# Input data
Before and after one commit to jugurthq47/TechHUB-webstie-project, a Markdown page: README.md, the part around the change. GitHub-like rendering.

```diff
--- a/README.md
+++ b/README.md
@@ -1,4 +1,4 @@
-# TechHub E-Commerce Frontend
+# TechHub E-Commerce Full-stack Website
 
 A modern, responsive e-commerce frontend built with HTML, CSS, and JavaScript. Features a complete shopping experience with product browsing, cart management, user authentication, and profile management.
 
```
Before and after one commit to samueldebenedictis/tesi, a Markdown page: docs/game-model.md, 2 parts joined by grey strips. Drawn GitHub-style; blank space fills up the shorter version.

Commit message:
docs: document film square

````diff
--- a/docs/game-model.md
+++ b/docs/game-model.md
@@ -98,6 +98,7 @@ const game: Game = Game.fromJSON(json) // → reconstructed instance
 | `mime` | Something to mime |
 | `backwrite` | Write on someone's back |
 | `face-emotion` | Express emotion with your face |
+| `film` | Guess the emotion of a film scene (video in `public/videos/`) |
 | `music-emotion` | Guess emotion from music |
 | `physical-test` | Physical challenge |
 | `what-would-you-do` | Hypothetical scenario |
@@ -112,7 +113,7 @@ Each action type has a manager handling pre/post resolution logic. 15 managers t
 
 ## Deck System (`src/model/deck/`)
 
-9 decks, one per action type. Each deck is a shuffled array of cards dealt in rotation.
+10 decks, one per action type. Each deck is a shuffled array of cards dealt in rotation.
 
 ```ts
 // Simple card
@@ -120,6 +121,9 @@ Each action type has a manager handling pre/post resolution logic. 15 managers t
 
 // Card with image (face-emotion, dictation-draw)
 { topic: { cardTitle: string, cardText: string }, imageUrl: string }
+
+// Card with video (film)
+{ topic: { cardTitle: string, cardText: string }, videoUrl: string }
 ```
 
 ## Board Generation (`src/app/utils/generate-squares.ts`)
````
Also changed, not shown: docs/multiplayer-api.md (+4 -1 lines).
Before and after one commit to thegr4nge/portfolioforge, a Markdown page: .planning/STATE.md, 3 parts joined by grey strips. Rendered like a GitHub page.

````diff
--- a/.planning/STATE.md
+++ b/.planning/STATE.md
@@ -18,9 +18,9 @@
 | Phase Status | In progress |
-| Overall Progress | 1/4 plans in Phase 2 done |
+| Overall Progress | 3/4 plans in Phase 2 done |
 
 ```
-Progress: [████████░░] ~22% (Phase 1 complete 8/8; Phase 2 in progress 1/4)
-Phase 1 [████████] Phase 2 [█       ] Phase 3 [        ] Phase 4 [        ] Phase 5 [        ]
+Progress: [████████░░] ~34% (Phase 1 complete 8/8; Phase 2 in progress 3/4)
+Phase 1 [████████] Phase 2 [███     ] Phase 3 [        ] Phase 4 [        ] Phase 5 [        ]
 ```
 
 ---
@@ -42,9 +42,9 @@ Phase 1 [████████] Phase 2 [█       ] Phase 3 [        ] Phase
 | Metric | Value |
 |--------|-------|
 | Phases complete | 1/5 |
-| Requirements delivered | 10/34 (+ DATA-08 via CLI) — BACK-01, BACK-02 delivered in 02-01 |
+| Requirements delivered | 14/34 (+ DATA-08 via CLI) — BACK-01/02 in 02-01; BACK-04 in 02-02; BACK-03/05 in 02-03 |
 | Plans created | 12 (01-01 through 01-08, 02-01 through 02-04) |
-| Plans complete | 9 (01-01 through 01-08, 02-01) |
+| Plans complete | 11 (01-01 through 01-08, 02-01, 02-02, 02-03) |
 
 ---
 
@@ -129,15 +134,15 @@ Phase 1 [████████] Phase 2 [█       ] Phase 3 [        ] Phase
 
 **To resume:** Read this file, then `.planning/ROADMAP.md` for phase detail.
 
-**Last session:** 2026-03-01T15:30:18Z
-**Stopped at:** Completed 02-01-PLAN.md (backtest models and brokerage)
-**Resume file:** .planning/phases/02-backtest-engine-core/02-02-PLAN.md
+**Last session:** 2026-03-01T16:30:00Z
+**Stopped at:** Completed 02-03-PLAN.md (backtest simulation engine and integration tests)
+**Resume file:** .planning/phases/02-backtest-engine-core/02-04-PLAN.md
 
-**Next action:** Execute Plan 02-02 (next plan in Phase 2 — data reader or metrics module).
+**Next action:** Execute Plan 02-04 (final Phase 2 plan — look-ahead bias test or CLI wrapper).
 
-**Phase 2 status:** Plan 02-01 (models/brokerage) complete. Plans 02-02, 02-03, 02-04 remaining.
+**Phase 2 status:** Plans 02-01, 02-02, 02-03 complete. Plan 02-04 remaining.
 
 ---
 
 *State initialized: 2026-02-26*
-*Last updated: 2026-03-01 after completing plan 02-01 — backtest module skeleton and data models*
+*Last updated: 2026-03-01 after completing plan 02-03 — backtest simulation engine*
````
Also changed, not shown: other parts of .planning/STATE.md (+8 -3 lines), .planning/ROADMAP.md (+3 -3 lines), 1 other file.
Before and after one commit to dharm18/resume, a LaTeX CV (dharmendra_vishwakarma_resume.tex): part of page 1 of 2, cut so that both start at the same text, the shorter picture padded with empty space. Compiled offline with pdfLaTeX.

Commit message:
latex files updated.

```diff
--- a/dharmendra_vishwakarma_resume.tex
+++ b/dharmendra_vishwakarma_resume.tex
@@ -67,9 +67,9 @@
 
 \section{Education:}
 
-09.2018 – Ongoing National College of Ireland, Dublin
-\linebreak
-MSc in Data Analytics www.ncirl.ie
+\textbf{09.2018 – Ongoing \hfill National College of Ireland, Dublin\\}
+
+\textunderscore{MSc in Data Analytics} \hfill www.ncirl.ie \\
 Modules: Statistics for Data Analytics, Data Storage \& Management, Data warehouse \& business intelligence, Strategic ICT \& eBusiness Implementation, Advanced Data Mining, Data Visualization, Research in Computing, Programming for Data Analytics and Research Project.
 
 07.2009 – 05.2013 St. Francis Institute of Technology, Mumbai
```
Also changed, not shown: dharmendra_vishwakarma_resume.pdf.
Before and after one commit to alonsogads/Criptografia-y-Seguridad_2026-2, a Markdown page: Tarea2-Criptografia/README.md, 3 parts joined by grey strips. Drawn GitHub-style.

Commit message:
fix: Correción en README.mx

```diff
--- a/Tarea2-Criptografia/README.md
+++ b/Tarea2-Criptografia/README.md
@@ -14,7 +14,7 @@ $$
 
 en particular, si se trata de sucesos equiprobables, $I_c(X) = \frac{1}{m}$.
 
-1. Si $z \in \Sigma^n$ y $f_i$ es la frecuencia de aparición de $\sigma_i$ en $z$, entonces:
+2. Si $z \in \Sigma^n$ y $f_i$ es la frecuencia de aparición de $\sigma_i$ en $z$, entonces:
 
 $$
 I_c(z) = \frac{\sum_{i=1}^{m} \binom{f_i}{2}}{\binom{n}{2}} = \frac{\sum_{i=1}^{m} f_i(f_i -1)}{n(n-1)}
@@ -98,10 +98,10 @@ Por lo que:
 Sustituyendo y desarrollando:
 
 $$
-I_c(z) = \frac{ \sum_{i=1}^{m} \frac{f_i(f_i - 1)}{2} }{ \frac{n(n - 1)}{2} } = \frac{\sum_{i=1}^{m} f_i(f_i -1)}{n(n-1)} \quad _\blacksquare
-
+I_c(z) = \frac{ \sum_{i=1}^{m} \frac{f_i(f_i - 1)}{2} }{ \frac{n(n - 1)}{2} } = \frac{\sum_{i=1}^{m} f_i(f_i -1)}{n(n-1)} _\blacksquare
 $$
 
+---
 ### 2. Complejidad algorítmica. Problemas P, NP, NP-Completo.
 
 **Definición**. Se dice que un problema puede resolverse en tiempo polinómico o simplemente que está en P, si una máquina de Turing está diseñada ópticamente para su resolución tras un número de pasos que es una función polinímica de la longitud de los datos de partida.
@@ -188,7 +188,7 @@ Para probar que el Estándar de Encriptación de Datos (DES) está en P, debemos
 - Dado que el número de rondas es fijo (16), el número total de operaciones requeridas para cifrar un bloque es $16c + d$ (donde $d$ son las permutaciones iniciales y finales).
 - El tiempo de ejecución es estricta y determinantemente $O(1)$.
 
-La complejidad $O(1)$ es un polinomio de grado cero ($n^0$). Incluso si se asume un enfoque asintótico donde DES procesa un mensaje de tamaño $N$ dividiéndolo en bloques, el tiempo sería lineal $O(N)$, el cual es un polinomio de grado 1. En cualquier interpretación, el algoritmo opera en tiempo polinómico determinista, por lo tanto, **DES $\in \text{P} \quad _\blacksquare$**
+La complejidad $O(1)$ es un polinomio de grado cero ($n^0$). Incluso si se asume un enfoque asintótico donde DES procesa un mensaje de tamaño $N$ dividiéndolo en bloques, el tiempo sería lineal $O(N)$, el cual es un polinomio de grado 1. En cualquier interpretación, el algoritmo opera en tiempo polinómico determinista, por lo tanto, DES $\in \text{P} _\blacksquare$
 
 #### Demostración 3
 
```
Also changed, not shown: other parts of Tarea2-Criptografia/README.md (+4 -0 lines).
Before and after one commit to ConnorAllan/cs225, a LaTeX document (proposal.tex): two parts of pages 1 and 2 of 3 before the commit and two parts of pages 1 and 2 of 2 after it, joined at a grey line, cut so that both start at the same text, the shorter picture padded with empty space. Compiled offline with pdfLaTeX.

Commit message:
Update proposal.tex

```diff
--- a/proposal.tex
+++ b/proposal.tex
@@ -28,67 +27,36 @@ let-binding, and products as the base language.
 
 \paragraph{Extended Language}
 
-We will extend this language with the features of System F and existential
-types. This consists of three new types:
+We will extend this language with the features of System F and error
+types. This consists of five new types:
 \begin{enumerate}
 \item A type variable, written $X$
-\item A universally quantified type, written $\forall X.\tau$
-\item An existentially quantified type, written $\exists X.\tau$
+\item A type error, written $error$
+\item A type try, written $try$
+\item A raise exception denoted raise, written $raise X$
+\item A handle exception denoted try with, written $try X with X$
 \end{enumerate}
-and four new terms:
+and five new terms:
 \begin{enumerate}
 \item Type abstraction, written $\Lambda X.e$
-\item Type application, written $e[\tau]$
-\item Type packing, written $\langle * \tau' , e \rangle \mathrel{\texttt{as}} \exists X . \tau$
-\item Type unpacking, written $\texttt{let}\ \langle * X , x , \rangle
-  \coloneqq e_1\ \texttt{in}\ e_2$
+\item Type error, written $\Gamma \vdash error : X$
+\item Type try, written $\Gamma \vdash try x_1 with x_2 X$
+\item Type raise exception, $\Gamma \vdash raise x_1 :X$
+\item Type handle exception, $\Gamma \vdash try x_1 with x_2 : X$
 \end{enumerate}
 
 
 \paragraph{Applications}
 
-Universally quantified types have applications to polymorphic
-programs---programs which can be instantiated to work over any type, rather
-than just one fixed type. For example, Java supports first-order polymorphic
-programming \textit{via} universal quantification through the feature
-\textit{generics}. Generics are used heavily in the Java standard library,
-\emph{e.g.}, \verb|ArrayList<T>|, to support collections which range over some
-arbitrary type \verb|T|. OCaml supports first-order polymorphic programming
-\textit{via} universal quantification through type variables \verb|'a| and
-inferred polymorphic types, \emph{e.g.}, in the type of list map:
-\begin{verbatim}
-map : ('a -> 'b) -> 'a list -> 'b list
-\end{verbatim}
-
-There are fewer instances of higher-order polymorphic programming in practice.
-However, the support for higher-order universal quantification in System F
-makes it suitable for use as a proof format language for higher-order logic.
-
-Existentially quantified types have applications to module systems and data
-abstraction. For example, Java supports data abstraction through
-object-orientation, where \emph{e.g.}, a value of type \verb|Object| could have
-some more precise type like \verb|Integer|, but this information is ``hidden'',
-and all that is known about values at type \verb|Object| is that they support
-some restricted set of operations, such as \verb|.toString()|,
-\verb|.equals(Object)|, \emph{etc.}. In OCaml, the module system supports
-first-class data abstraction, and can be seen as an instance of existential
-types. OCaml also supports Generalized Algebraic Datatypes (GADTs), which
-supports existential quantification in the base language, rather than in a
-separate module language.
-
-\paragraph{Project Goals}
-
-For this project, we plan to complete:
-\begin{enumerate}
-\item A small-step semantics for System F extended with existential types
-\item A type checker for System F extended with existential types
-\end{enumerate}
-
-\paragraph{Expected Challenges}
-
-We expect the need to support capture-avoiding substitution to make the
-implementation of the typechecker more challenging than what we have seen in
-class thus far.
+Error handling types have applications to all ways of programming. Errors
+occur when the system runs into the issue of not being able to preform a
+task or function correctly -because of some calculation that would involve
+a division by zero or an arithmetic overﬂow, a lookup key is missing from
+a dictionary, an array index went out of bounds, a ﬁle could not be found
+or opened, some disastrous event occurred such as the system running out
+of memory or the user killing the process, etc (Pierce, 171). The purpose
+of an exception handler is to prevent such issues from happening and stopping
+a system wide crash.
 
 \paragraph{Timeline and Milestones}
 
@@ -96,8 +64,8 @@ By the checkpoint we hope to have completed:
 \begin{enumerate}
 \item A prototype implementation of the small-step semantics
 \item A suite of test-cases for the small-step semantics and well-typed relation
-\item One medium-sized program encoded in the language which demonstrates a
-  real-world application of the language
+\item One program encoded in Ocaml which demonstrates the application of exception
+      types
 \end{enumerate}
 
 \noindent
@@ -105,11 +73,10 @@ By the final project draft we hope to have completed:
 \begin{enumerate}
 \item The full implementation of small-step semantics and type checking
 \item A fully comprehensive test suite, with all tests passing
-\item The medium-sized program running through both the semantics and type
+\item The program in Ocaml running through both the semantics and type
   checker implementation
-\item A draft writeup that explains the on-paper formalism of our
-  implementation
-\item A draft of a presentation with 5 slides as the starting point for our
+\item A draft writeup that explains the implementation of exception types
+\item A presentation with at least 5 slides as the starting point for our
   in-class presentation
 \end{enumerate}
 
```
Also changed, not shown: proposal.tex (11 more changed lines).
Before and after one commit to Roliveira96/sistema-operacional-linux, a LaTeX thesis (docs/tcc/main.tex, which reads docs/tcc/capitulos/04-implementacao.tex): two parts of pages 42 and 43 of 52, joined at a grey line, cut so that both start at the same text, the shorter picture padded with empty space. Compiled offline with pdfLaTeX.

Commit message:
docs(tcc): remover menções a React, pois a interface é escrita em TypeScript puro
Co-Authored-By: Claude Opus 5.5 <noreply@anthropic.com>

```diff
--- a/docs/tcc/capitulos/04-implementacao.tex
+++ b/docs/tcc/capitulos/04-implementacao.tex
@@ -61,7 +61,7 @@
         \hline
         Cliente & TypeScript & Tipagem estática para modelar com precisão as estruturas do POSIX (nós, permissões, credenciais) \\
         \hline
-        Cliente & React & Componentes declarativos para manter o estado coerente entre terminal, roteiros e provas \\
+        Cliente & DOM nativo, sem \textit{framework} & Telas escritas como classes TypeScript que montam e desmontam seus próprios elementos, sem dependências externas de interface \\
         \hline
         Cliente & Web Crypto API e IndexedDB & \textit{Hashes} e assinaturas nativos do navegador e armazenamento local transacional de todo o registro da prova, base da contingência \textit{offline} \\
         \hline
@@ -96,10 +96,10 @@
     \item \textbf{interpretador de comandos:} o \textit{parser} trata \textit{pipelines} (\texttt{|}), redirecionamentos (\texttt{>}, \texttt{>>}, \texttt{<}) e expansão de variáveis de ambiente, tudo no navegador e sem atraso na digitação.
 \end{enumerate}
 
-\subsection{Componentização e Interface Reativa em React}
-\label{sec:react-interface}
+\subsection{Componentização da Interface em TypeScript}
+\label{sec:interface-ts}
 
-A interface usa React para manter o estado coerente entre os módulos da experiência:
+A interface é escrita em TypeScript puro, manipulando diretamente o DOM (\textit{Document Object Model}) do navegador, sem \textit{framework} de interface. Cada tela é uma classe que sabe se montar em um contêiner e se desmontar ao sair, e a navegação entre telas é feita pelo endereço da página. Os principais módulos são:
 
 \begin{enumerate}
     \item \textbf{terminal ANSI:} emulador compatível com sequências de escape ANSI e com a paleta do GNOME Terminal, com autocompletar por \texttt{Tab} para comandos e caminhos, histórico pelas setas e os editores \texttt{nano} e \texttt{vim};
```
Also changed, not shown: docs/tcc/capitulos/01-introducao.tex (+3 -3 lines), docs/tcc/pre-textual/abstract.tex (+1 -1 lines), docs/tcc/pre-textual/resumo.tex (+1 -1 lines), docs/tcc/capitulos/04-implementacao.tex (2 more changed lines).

# Exercise objective
In the listing above, find each line containing "game" and copy it.

# Expected output
Before and after one commit to samueldebenedictis/tesi, a Markdown page: docs/game-model.md, 2 parts joined by grey strips. Drawn GitHub-style; blank space fills up the shorter version.
--- a/docs/game-model.md
+++ b/docs/game-model.md
@@ -98,6 +98,7 @@ const game: Game = Game.fromJSON(json) // → reconstructed instance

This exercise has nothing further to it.